It’s been a heckuva year 2014, filled with laughs, tears, an unhealthy amount of DotA 2, and now it’s time to reflect and decide the games that were truly worth my time, and the games that will likely live on when we shift into 2015. So let’s get started into the best of 2014, complete with a couple honorable mentions as well as the best of the best. Submitted here for your approval Nation are my GOTY Nominees:
Honorable Mention: Wasteland 2 – PC (InXile)
Wasteland 2 was a sequel over 20 years in the making, with a successful Kickstarter finally giving InXile the funds to create the sequel to the classic RPG. I personally loved the character customization options present, being able to input custom images for each user-generated character. In my game I had Triss the leader, Yennefer the sniper, Adam Jensen the technician, and Lara Croft the heavy weapons specialist roaming the wastes. I especially loved how the player made significant choices regarding the game without ever knowing they were making the choice in the first place. Entire settlements were wiped off the map due to choices I made hours before, a mark of my impact on the game world.
The combat system was very simple, using a turn-based cover and shoot system for its purposes. But it’s the little things that give the gameplay a bit a magic, such as the possibility of stray bullets hitting unintended units near the shooter or the target during fights. In my personal game, I couldn’t help but laugh at my own stupidity when Yennefer blew a teammate’s face off because they happened to be standing in front of my intended target, or when Triss caught a stray bullet from Lara for the umpteenth time. When I had a mini-nuke explosion engulf several of my characters, I noticed post-fight that all of their clothing was destroyed, literally burned off from the explosion leaving my party in their underwear. It’s these little touches that really make Wasteland 2 something special.
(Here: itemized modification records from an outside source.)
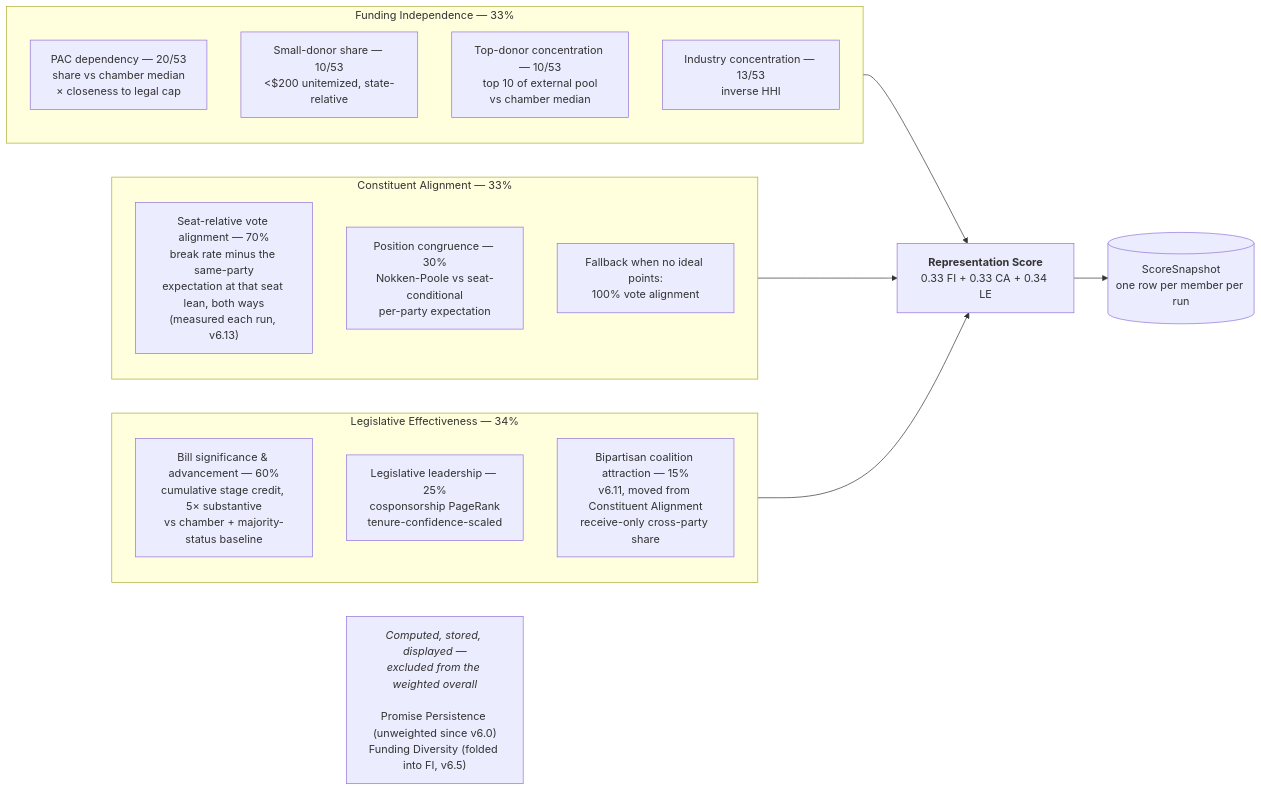
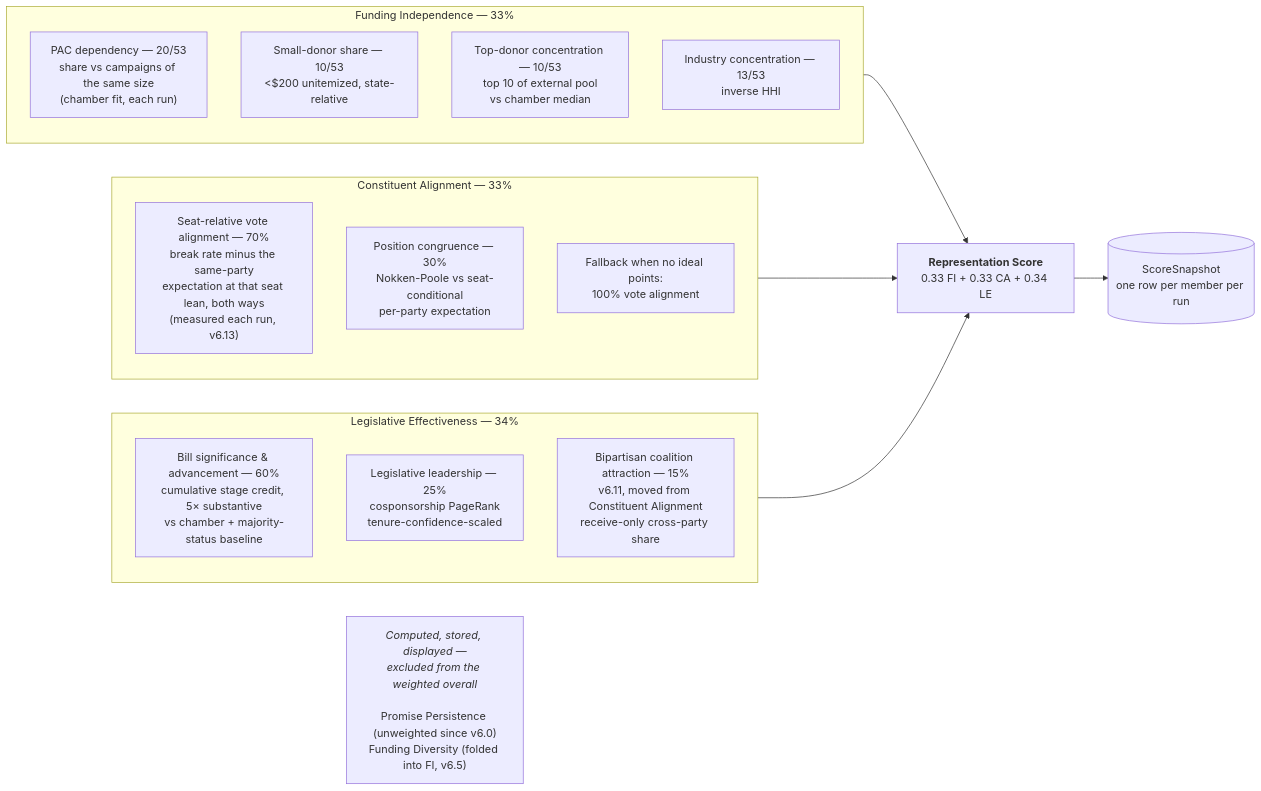
One commit to kamoras/civitas changed the first of 3 diagrams in docs/diagrams/05-scoring.md. Above: the diagram before and after it, drawn with Mermaid. The commit also changed 26 other files, not shown here.

First line of the commit message:
feat(scoring): Funding Independence judges PAC share against campaigns of the same size (v6.22) (#694)

````diff
--- a/docs/diagrams/05-scoring.md
+++ b/docs/diagrams/05-scoring.md
@@ -17,29 +17,29 @@
 ```mermaid
 flowchart LR
     subgraph FI["Funding Independence — 33%"]
-        FI1["PAC dependency — 20/53<br/>share vs chamber median<br/>× closeness to legal cap"]
+        FI1["PAC dependency — 20/53<br/>share vs campaigns of the same size<br/>(chamber fit, each run)"]
         FI2["Small-donor share — 10/53<br/>&lt;$200 unitemized, state-relative"]
         FI3["Top-donor concentration — 10/53<br/>top 10 of external pool<br/>vs chamber median"]
         FI5["Industry concentration — 13/53<br/>inverse HHI"]
     end
 
     subgraph CA["Constituent Alignment — 33%"]
         CA1["Seat-relative vote alignment — 70%<br/>break rate minus the same-party<br/>expectation at that seat lean, both ways<br/>(measured each run, v6.13)"]
         CA2["Position congruence — 30%<br/>Nokken-Poole vs seat-conditional<br/>per-party expectation"]
         CA3["Fallback when no ideal points:<br/>100% vote alignment"]
     end
 
     subgraph LE["Legislative Effectiveness — 34%"]
         LE1["Bill significance &amp; advancement — 60%<br/>cumulative stage credit, 5× substantive<br/>vs chamber + majority-status baseline"]
         LE2["Legislative leadership — 25%<br/>cosponsorship PageRank<br/>tenure-confidence-scaled"]
         LE3["Bipartisan coalition attraction — 15%<br/>v6.11, moved from Constituent Alignment<br/>receive-only cross-party share"]
     end
 
     FI --> OVERALL["<b>Representation Score</b><br/>0.33 FI + 0.33 CA + 0.34 LE"]
     CA --> OVERALL
     LE --> OVERALL
 
     OVERALL --> SNAP[("ScoreSnapshot<br/>one row per member per run")]
 
     UNW["<i>Computed, stored, displayed —<br/>excluded from the weighted overall</i><br/><br/>Promise Persistence (unweighted since v6.0)<br/>Funding Diversity (folded into FI, v6.5)"]
 ```
````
Honorable Mention: Divinity: Original Sin (Larian Studios)
Divinity: Original Sin was the first game I bought for full price in I don’t know how long. I’m the kind of destitute gamer that only has money to buy year old games during Steam sales for pennies on the dollar, but in a moment of weakness I forked over the $40 on impulse. It must have been a divine intervention that my first impulse purchase in forever was actually an amazing game.
The game is a typical medieval fantasy, magic, and monsters setting with a bit of personality. Players can create two unique characters that can be fully customized in both appearance and skills. Similar to Wasteland 2, Divinity: Original Sin uses a turn-based combat system. However the combat is so dynamic that with some careful planning players can alter the field of battle in their favor. Ignite poison clouds, summon rainstorms to put out fires,and use the smoke of doused fires to block enemies’ vision — the possibilities in combat are astounding.
I had the most fun playing the game co-op with a buddy, with each of us taking over one of the custom characters. While most games treat the option of co-operative gameplay as lazy, usually forcing the second player to be passive in the flow of gameplay, Divinity: Original Sin has players fight in a small rock-paper-scissors minigame when conflicts in choices occur. This option brings roleplay to life, as my partner is no longer just watching me play and occasionally helping me kill things, but rather we are enjoying a dynamic partnered experience.
Best of 2014: Transistor (Supergiant Games)
Transistor is one of those games that remind me why I play video games. It’s the type of game that as I’m playing I feel like I’m living through a story — immersing me in the universe. Every aspect of the game merges seamlessly into the players experience as they follow Red in her story.
Like with Supergiant Game’s previous work, Bastion, the music in the game is phenomenal. Darren Korb does an excellent job of producing tracks that set the mood for every setting the game takes place in with the voice of Ashley Barrett performing outstanding vocals. Couple the music with the unique art style of the game, and it’s a stark reminder of the creativity and beauty that can be in video games. Complete with the vocal guidance of Logan Cunningham, the atmosphere of the game brings you to another world.
Transistor‘s combat allows players to use a variety of skills acquired throughout the game to defeat enemies, either in real-time or by using the turn system which grants Red the option to perform a set of pre-planned moves instantly at the cost of a moment of vulnerability. The abilities players use can be combined to create augmented effects or equipped in passive slots to give boosts and augments to all of Red’s abilities. This variability allows players to craft a unique combat style of their choosing.
The story had me completely invested, giving me enough scraps of information to keep me guessing the plot but leaving me frantically hungry for more. Transistor exploited this hunger — as players use abilities in different slots more of the background of the setting is revealed. This forces the player to adapt to a multitude of play styles in order to unearth the whole story, a creative option for bringing players outside their comfort zone.
I personally believe Transistor had it all. The voicework, gameplay, art style, setting, characters, it all brings the game together in an experience that makes you feel like you didn’t just play a game, but lived through an experience.
So there you have it, my picks of 2014. Like what I picked or think my tastes are terrible? Let me know in the comments below or harass me on Twitter at @BearKun3. Also be sure to like us on Facebook and follow us at @APGNation